• [Exercise aim]: Scan the records for "dynamics". Show the matching lines.

• [Records for this exercise]:
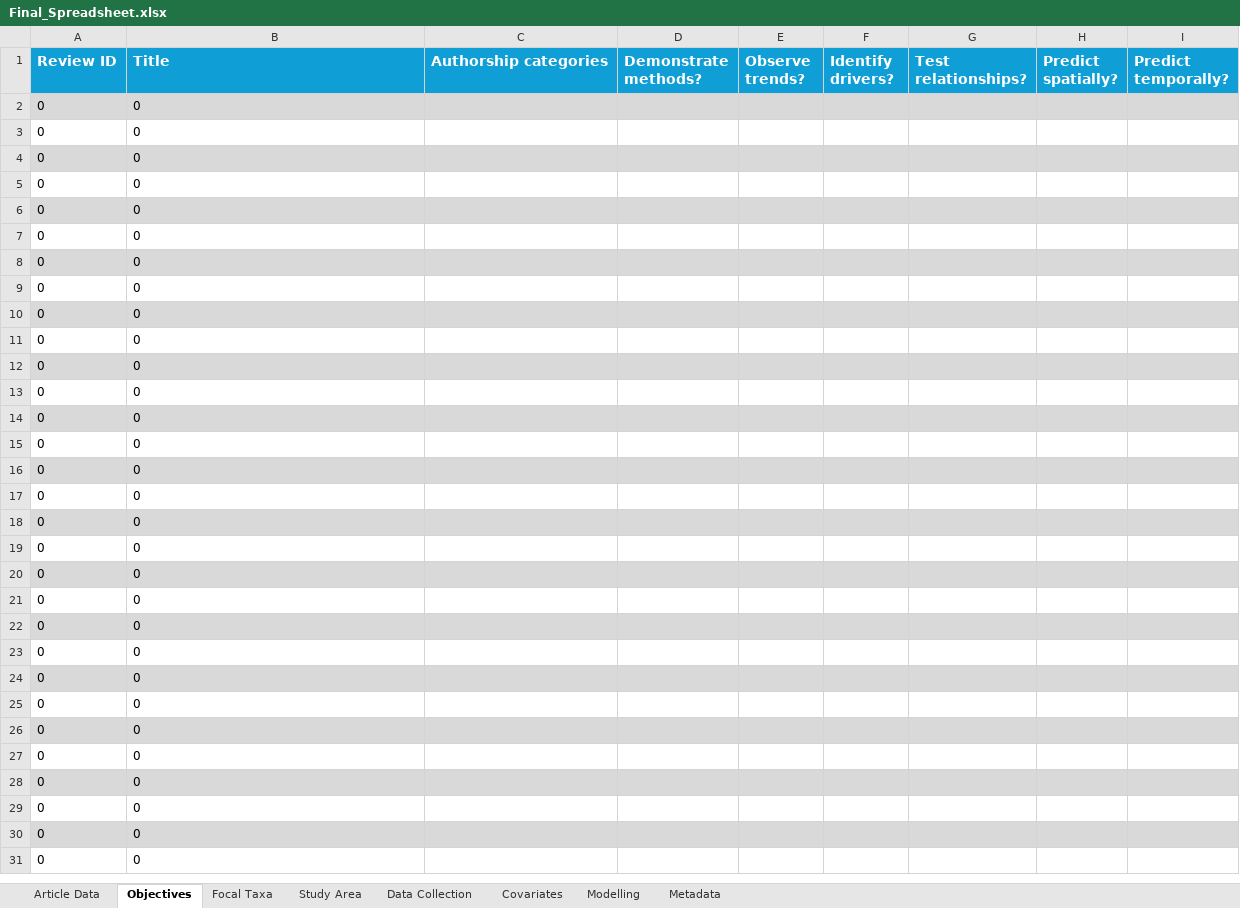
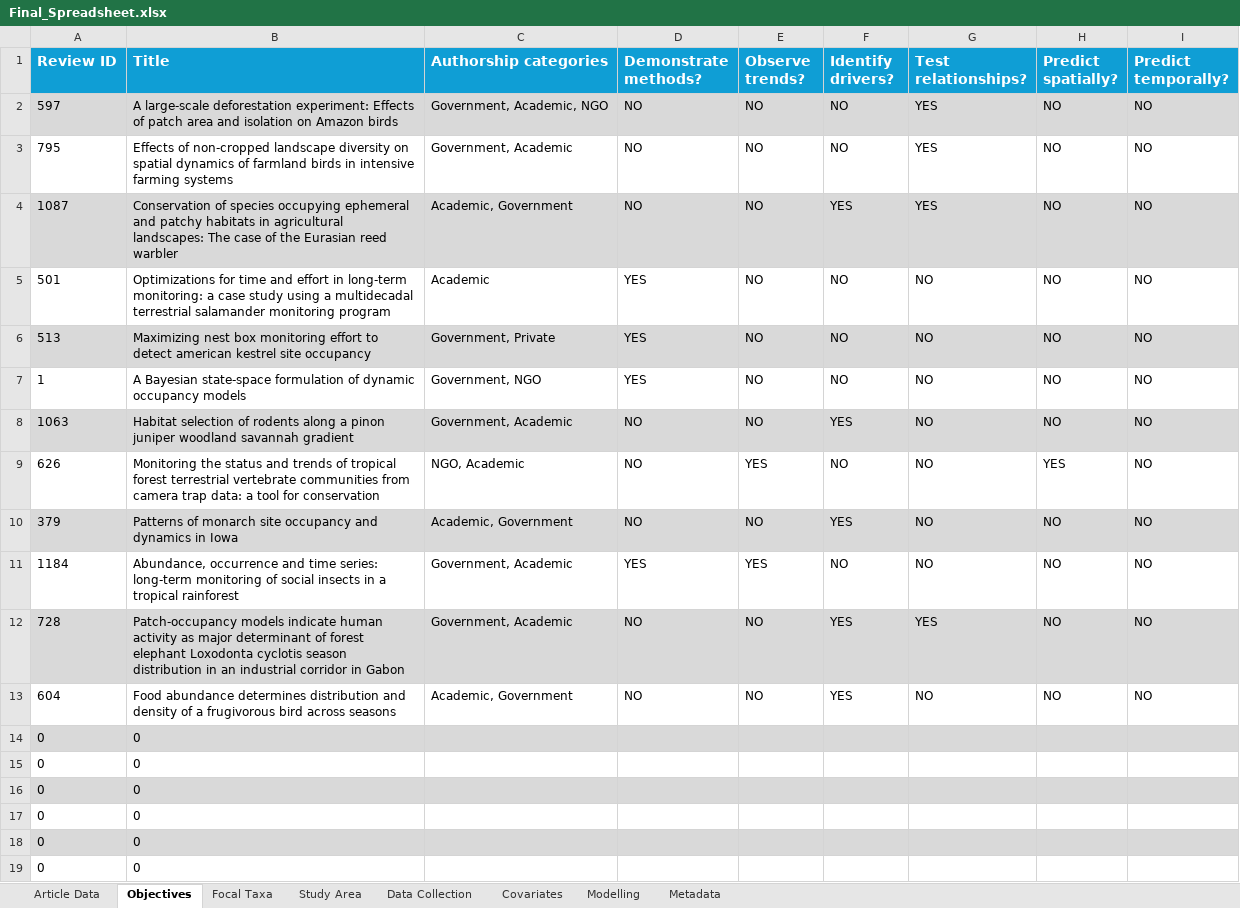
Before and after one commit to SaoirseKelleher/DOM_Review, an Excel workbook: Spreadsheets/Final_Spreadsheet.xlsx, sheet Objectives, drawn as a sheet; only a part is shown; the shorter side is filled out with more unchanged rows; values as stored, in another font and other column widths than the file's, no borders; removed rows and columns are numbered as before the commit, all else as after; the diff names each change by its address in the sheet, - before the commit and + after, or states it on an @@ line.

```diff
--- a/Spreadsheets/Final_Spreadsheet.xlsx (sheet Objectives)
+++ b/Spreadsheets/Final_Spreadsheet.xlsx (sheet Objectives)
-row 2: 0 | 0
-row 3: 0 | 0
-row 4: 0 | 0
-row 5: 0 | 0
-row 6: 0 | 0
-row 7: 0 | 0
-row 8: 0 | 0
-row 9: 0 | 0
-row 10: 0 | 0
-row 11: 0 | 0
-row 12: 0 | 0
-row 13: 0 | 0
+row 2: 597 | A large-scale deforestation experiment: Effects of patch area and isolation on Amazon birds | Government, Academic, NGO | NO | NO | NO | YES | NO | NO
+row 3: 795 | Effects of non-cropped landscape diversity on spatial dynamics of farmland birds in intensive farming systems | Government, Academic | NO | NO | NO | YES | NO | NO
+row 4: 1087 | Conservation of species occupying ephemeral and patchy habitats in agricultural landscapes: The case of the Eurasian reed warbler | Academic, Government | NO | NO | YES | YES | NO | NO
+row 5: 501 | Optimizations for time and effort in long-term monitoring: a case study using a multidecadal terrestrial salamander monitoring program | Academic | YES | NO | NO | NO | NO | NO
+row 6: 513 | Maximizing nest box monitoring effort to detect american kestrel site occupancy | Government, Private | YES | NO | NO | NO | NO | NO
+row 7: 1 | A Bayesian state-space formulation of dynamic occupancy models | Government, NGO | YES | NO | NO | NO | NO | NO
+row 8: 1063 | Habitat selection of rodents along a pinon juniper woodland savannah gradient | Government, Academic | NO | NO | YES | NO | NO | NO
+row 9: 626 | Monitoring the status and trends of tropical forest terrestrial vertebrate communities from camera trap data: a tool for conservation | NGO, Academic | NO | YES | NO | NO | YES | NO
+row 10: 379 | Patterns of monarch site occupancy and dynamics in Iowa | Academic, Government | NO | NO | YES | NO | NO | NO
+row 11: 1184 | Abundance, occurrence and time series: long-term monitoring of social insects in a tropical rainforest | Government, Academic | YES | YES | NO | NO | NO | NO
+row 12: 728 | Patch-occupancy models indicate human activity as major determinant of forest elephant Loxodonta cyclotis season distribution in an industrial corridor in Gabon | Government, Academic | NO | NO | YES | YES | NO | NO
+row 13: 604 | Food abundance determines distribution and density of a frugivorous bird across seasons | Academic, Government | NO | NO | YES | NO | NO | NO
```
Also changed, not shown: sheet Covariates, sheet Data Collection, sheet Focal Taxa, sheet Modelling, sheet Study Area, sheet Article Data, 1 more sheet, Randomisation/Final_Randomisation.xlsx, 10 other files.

• [Result for this exercise]:
+row 3: 795 | Effects of non-cropped landscape diversity on spatial dynamics of farmland birds in intensive farming systems | Government, Academic | NO | NO | NO | YES | NO | NO
+row 10: 379 | Patterns of monarch site occupancy and dynamics in Iowa | Academic, Government | NO | NO | YES | NO | NO | NO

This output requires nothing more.